The City Council adopted the current historic preservation ordinance in January 2012. Since then, the city has granted landmark status to 29 properties--including the Beverly Hills Hotel, Greystone Mansion and City Hall, a domed Spanish Renaissance structure on North Rexford Drive.
In the process, it earned high praise from the Los Angeles Conservancy, which awarded the city its highest A-plus rating.
In January, two planning commissioners promoted changes that many preservation activists said would have gutted the ordinance. Lili Bosse, then mayor, and Councilman John Mirisch, rebuffed those efforts and urged the Planning Commission and the Cultural Heritage Commission to collaborate on a version that would maintain the high grade.
Preservation advocates were cautiously optimistic, but the version now going before the council limits the city's ability to offer preservation as a tool for residents.
Among other changes, the revised ordinance would prevent the city from designating local historic districts within single-family residential neighborhoods.

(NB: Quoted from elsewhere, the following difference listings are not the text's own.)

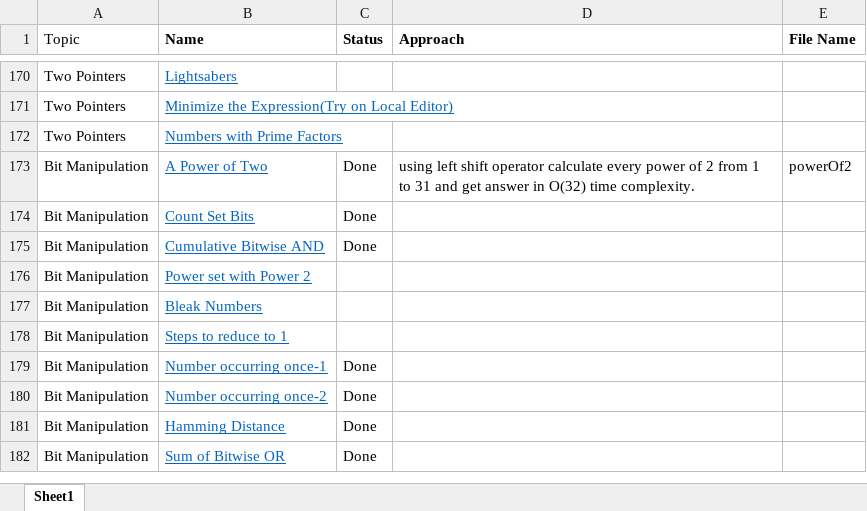
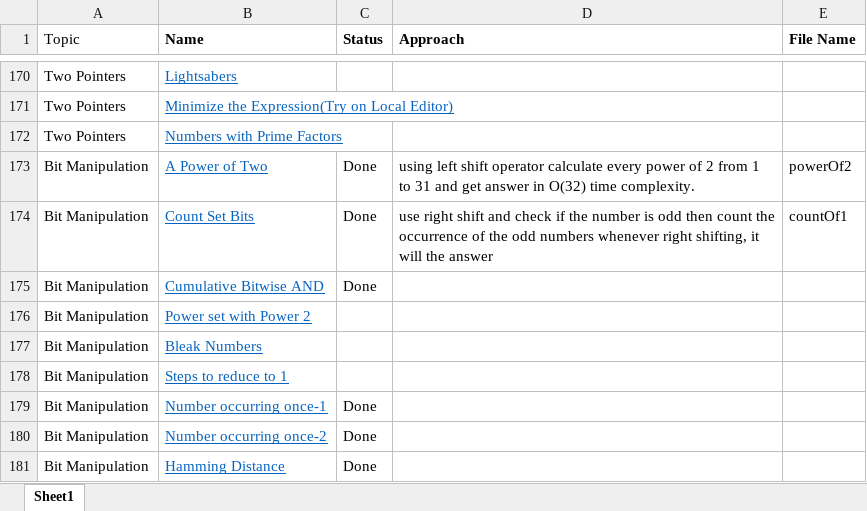
Before and after one commit to AnkitDevri/Data-Structures-and-Algorithms-, an Excel workbook: QuestionList.xlsx, sheet Sheet1, drawn as a sheet; only a part is shown, gaps mark what is left out; the shorter side is filled out with more unchanged rows; values as stored, in another font and other column widths than the file's, no borders; the diff names each change by its address in the sheet, - before the commit and + after, or states it on an @@ line.

Commit message:
added count of 1

```diff
--- a/QuestionList.xlsx (sheet Sheet1)
+++ b/QuestionList.xlsx (sheet Sheet1)
-D174 (Approach): (empty)
+D174 (Approach): use right shift and check if the number is odd then count the occurrence of the odd numbers whenever right shifting, it will the answer
-E174 (File Name): (empty)
+E174 (File Name): countOf1
```
Also changed, not shown: 2 other files.
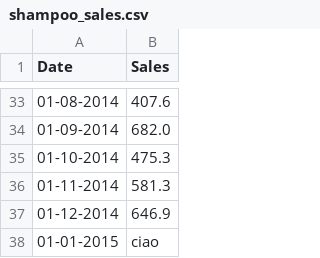
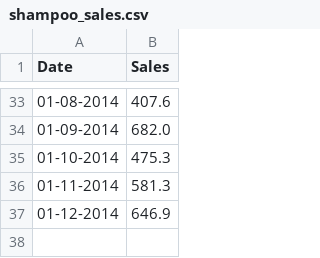
Before and after one commit to GiuseppeAngotti/ProgrammingLab, a CSV file: 3_lez/shampoo_sales.csv, drawn as a sheet; only a part is shown, gaps mark what is left out.

Commit message:
Update shampoo_sales.csv

```diff
--- a/3_lez/shampoo_sales.csv
+++ b/3_lez/shampoo_sales.csv
@@ -37,2 +37 @@ Date,Sales
 01-12-2014,646.9
-01-01-2015,ciao
```
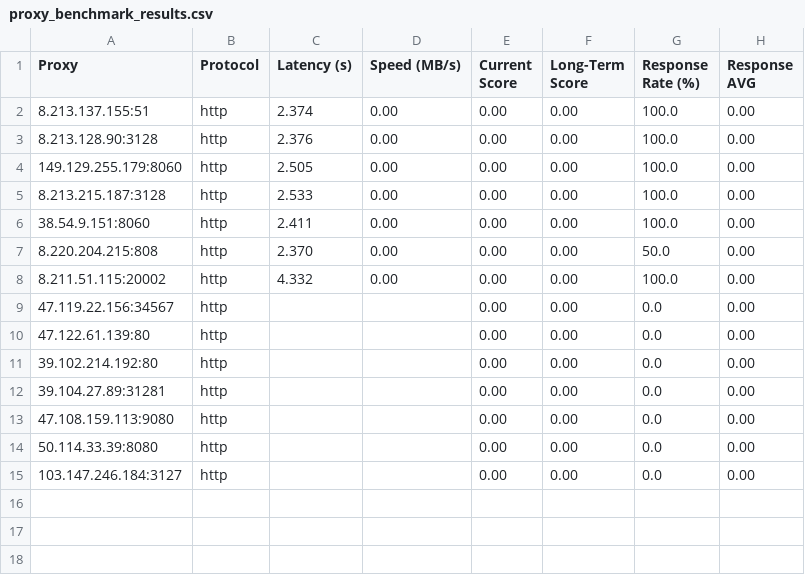
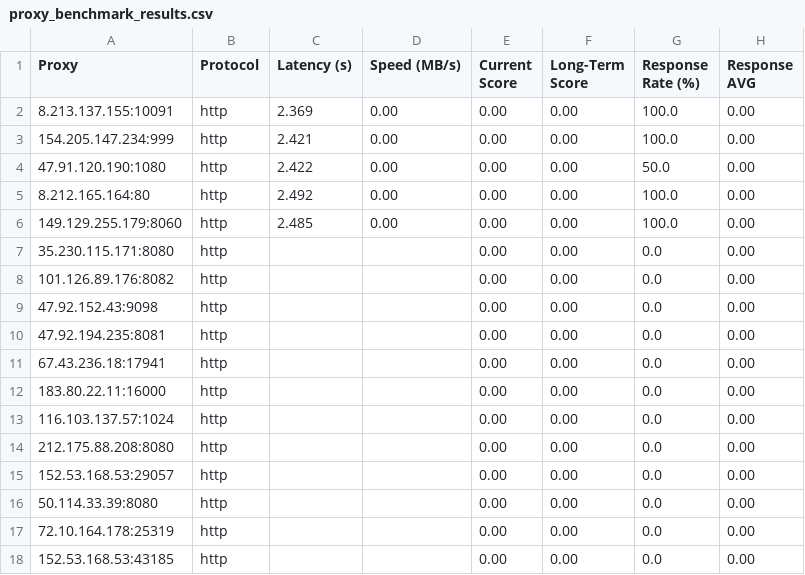
Before and after one commit to rriordan/Proxy-Master, a CSV file: Output/proxy_benchmark_results.csv, drawn as a sheet.

```diff
--- a/Output/proxy_benchmark_results.csv
+++ b/Output/proxy_benchmark_results.csv
@@ -1,15 +1,18 @@
 Proxy,Protocol,Latency (s),Speed (MB/s),Current Score,Long-Term Score,Response Rate (%),Response AVG
-8.213.137.155:51,http,2.374,0.00,0.00,0.00,100.0,0.00
-8.213.128.90:3128,http,2.376,0.00,0.00,0.00,100.0,0.00
-149.129.255.179:8060,http,2.505,0.00,0.00,0.00,100.0,0.00
-8.213.215.187:3128,http,2.533,0.00,0.00,0.00,100.0,0.00
-38.54.9.151:8060,http,2.411,0.00,0.00,0.00,100.0,0.00
-8.220.204.215:808,http,2.370,0.00,0.00,0.00,50.0,0.00
-8.211.51.115:20002,http,4.332,0.00,0.00,0.00,100.0,0.00
-47.119.22.156:34567,http,,,0.00,0.00,0.0,0.00
-47.122.61.139:80,http,,,0.00,0.00,0.0,0.00
-39.102.214.192:80,http,,,0.00,0.00,0.0,0.00
-39.104.27.89:31281,http,,,0.00,0.00,0.0,0.00
-47.108.159.113:9080,http,,,0.00,0.00,0.0,0.00
+8.213.137.155:10091,http,2.369,0.00,0.00,0.00,100.0,0.00
+154.205.147.234:999,http,2.421,0.00,0.00,0.00,100.0,0.00
+47.91.120.190:1080,http,2.422,0.00,0.00,0.00,50.0,0.00
+8.212.165.164:80,http,2.492,0.00,0.00,0.00,100.0,0.00
+149.129.255.179:8060,http,2.485,0.00,0.00,0.00,100.0,0.00
+35.230.115.171:8080,http,,,0.00,0.00,0.0,0.00
+101.126.89.176:8082,http,,,0.00,0.00,0.0,0.00
+47.92.152.43:9098,http,,,0.00,0.00,0.0,0.00
+47.92.194.235:8081,http,,,0.00,0.00,0.0,0.00
+67.43.236.18:17941,http,,,0.00,0.00,0.0,0.00
+183.80.22.11:16000,http,,,0.00,0.00,0.0,0.00
+116.103.137.57:1024,http,,,0.00,0.00,0.0,0.00
+212.175.88.208:8080,http,,,0.00,0.00,0.0,0.00
+152.53.168.53:29057,http,,,0.00,0.00,0.0,0.00
 50.114.33.39:8080,http,,,0.00,0.00,0.0,0.00
-103.147.246.184:3127,http,,,0.00,0.00,0.0,0.00
+72.10.164.178:25319,http,,,0.00,0.00,0.0,0.00
+152.53.168.53:43185,http,,,0.00,0.00,0.0,0.00
```
Also changed, not shown: Output/proxy_history.csv, 3 other files.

In Los Angeles and nationwide, the conservancy said, local historic districts have proven to be an effective way to maintain community character.
According to a conservancy alert to its members, the new ordinance also includes "highly unusual definitions" that set the bar so high for designation "that only the most iconic places will qualify."
"I think what we have now is working well, and I don't know why we're looking to revise it," Mirisch said.
Concerns about property rights and values are helping to drive the changes, said Michael Libow, a local real estate agent whose Storybook-style residence, the Witch's House, is No. 8 on the local landmark register.
The city's list of master architects, whose involvement would help secure a local landmark designation, also includes designers, contractors and builders, Libow said.
"That's a huge problem," Libow said. "People were rallying to save homes that to me were of very little historic value. Some [houses] were functionally obsolete and do not match the site on which they're placed."
But Mirisch said Libow and other proponents of diluting the ordinance were being shortsighted. "If Beverly Hills becomes a city of McMansions," Mirisch said, "that would have negative results on property values. We would lose what makes the city special."